Drug abuse in teenagers has increased significantly in the last few years. Along with this have come increases in emergency department visits related to misuse of prescription drugs and in the number of overdose deaths involving prescription painkillers. The later have more than quadrupled since 1999 and now outnumber those from heroin and cocaine combined. [Trust for America’s Health, Prescription Drug Abuse: Strategies to Stop the Epidemic, 2013]
Causes of teenage drug abuse
Of all things, curiosity is seen as one of the primary causes of teen drug abuse. Many times a curious teen will try a drug that he gets from a friend or even from his parents medicine cabinet, just to see what the effect is. If the effect is perhaps euphoric, the teen may go on and try again and again until he forms and addiction.
Teens experience a trememdous amount of peer pressure. Studies of teenage drug abuse show that most teens try a drug when prompted to do so by a friend. The teen often thinks that if she does not bend to this demand, that she risks losing her friends and been seen as unfit for the group.
Toying with drugs can be seen as a form of amusement. When a group of teenagers get together, they start to look for something to occupy their time and have fun. Unfortunately, they often see the use of drugs as fun, so the root cause is boredom.
Teenagers need to be taught about these perils: everything may appear to be quite innocent and harmless, but the teenager must be on guard against these social issues.
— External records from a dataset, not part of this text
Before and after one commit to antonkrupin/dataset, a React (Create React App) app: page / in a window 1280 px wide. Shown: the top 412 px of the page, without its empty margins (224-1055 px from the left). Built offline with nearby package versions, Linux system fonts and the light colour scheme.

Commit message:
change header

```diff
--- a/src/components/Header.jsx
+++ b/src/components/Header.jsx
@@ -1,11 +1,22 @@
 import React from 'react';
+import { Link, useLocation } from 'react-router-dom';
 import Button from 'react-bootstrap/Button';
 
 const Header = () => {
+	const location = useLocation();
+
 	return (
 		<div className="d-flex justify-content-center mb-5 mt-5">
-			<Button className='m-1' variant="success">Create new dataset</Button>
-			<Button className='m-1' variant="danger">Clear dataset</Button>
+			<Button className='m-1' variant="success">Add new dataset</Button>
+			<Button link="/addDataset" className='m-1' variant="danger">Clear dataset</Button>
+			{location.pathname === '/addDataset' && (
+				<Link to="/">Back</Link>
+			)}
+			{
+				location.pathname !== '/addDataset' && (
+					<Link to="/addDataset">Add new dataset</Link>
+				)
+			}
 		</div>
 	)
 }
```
Consequences of teenage drug abuse
One of the first things an observant parent may notice is a drop in grades. If this is not changed around quickly, the teen can see his or her academic life become a struggle. Usually the reason for the drop in performance is that the teen takes a rather lackadaisical attitude, not caring or taking the responsibility.
There can be changes in attitude – a teen may become arrogant or even show a tendency toward violent actions. This may cause them to get into fights at home as well as outside the home.
The user’s physical health can begin to falter. Most illicit drugs and even prescription drugs when abused can have a powerful effect on certain organs, causing illness and even death.
Drug use can also cause mental and emotional problems. Some of these problems are treatable, others are lifelong. A teenager who habitually abuses drugs may find himself on the wrong side of the law, spending more and more time in court and in jail.